Exclusive interview with Maros Sefcovic, interinstitutional relations and administration commissioner
EU could be trend-setter as ECI will become “normal” part of life
By Gaspard Sebag | Thursday 29 March 2012
Interinstitutional Relations and Administration Commissioner Maros Sefcovic believes that the launch of the European citizens’ initiative (ECI) can help toward the creation of a genuine European political space. In the long term, he sees this new mode of interaction between citizens and decision makers as becoming “normal”. Sefcovic warns that the Commission will, in any case, keep its right of initiative and prevent initiatives that go against the general European interest from moving ahead. The EU could become a trend-setter in his opinion, with replica ECIs potentially being designed at national level.
You have been very active in giving the ECI publicity. What does the Commission stand to gain from this ‘citizen’ development?
I believe it will be mutually beneficial, first and foremost, for the citizens and for the Commission and EU institutions on the other side.

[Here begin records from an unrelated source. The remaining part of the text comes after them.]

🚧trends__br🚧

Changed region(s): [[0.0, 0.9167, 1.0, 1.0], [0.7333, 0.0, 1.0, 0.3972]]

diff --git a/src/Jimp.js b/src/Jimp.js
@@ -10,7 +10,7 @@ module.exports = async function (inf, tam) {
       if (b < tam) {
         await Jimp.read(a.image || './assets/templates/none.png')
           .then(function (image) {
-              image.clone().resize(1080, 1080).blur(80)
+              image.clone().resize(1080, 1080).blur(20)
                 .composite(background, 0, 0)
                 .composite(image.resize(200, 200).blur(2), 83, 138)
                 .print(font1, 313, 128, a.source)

We will advance a little bit the creation of the genuine European political space. Until now even the EP elections have been very much dominated by national topics. I hope the ECI will get people more interested in what the European Union does, what it stands for.
You yourself said that even if European citizens collect the required one million signatures and their demand pertains to a subject where the EU has the legal authority to act, the Commission still “can refuse it”. Do you fear this may be a source of frustration for citizens?

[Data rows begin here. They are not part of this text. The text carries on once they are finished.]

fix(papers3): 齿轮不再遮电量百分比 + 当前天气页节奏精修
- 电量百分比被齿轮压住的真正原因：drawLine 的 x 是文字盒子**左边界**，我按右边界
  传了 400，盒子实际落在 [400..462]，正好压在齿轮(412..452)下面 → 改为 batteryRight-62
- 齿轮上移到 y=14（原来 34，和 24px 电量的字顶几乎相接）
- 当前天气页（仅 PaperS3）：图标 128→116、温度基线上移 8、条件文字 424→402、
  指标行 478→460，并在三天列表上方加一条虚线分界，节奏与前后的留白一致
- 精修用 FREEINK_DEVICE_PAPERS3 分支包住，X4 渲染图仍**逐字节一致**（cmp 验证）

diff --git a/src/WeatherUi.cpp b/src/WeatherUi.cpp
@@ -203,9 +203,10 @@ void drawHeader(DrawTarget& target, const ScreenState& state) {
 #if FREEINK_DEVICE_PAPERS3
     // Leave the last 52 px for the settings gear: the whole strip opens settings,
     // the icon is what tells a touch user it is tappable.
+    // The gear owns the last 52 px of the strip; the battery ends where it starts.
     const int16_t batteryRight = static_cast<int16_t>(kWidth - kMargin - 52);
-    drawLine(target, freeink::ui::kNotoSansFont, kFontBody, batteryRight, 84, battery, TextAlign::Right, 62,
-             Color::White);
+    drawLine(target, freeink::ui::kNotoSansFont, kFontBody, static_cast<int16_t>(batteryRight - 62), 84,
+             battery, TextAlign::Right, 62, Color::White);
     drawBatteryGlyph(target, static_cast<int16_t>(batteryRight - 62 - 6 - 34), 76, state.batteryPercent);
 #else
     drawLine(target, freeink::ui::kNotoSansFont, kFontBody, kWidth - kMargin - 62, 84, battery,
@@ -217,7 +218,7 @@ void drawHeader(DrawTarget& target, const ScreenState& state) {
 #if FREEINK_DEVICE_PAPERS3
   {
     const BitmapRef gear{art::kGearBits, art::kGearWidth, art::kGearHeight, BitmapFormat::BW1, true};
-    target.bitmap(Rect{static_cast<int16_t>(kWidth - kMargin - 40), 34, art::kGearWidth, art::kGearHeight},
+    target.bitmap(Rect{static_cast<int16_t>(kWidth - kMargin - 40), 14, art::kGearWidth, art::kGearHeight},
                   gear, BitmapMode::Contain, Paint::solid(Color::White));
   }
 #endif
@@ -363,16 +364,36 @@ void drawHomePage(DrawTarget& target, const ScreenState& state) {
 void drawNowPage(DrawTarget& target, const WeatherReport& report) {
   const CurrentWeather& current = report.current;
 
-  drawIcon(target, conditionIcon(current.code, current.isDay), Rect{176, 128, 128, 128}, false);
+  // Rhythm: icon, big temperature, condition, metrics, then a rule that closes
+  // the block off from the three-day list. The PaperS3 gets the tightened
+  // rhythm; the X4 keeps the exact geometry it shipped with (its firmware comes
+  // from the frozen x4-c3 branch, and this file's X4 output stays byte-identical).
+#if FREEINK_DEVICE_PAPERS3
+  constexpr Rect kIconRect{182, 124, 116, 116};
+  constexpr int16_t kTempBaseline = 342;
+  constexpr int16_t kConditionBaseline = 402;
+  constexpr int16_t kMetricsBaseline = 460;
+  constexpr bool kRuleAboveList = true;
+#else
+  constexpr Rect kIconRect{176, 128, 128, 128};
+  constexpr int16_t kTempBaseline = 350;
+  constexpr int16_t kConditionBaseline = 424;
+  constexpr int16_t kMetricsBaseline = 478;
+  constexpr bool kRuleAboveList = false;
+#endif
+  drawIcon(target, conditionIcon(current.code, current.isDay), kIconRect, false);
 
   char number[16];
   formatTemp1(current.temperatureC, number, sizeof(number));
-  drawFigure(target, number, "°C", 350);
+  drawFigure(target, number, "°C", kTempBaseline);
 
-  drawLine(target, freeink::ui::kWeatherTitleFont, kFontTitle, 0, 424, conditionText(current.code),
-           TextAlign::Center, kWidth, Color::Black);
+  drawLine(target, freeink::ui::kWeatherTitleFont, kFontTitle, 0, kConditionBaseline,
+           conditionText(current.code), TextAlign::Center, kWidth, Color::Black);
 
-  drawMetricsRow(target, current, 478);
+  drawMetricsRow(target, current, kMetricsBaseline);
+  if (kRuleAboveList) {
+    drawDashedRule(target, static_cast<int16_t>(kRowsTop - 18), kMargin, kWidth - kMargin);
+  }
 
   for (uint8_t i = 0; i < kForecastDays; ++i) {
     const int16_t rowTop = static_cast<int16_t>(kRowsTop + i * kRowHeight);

We have to be prepared for that. Even though the rules are very clear, you can still not avoid a situation where we will have an initiative that will be focused on a very narrow topic, which could be very important for one million citizens but which could be not acceptable for or could have negative effects on 499 million citizens. It is very important to keep this institutional and legal balance from the treaties that also for the Commission to preserve its right of initiative.
What would you say to people who believe that the citizens’ initiative is not in fact for ‘normal’ citizens but rather for ‘organised’ and politically active ones - NGOs, lobbies, trade unions, politicians?
I hear that argument quite a lot but I cannot fully agree because we clearly insisted that what we need as a starting point is a committee of citizens. We need seven citizens coming from seven member states. Later on, when you have to look for support and collect one million signatures, if the NGOs or even the political parties or even lobby groups would support this, it still has to get the support of one million citizens. It is quite significant symbolism and gesture from the part of citizens.
Experts say it could last between three to five years from the time of registration of an initiative until the actual implementation of a legislative act proposed by the Commission. Is this length in sync with thedigital, instantaneous world of today?
We would need to explain how EU regulations are prepared. Two to three years is a regular duration for legislation to be proposed, discussed and approved. From one side, this initiative and the support for the potential legislation from the citizens is very important. From the other side, we have to make absolutely sure that what we do is right, because this will be the legislation, not for one million, but for 500 million citizens and 27 member states. We need to get it right. We always, when we legislate, try to do it through this so-called smart approach to legislation, meaning that we really go through public consultation, through impact assessment to legislate when we are absolutely sure that what we do has clear valued-added and would be to the benefit of the citizens. To jump over these stages could be detrimental to the quality of legislation. So, yes, it could take a while.
If you were to present a citizens’ initiative on a personal basis, not as a commissioner, what would it be?
I hope that the organisers will look at the areas that have real cross-European potential. Probably the most interested in this type of setting-of-agenda tool will be the young people. If I see how high the unemployment rates are in the member states, if I see that we still have some barriers in the recognition of diplomas, or barriers on the labour market, I would suspect that these would be the areas that could be interesting for young people and that could capture their imagination.
The ECI regulation is due to be revised regularly. What might be the first lessons learnt?
It is quite clear that the European citizens’ initiative will trigger a new quality of interactions between citizens and the EU institutions.
The second clear tendency would be that much of the interaction and much of the political debate will be transferred to the social media. They will become a new platform for gathering support for certain proposals, with the potential of getting across to millions very quickly as we have seen with the Arab spring.
I think we will also be able to convince the member states that we can make the procedure even more user-friendly. In some member states, organisers are a bit preoccupied with the way this verification procedure could work.
All this experience will be reflected in the revision in three years’ time.
Could the ECI be scrapped 20 years from now?
I really don’t think so because this is direct communication between citizens and decision makers and this is really where the political space will move in the future.
The citizens’ initiative will clearly generate a new wave of political ideas, a new approach to politics. It will generate even more interest than talk shows or classical press conferences ever could.
The ECI, in the future, will become a ‘normal’ part of our political life. I believe the kids who are today in school or high school will be using this tool to express their political interest in the same way as they use the social media to exchange information or photos.
Could the EU be a trend-setter?
In this particular case we really could be a trend-setter. Once the citizens will see how they can actually set the agenda I’m sure this will be replicated on the national level. In some member states and some Landers we already have this possibility.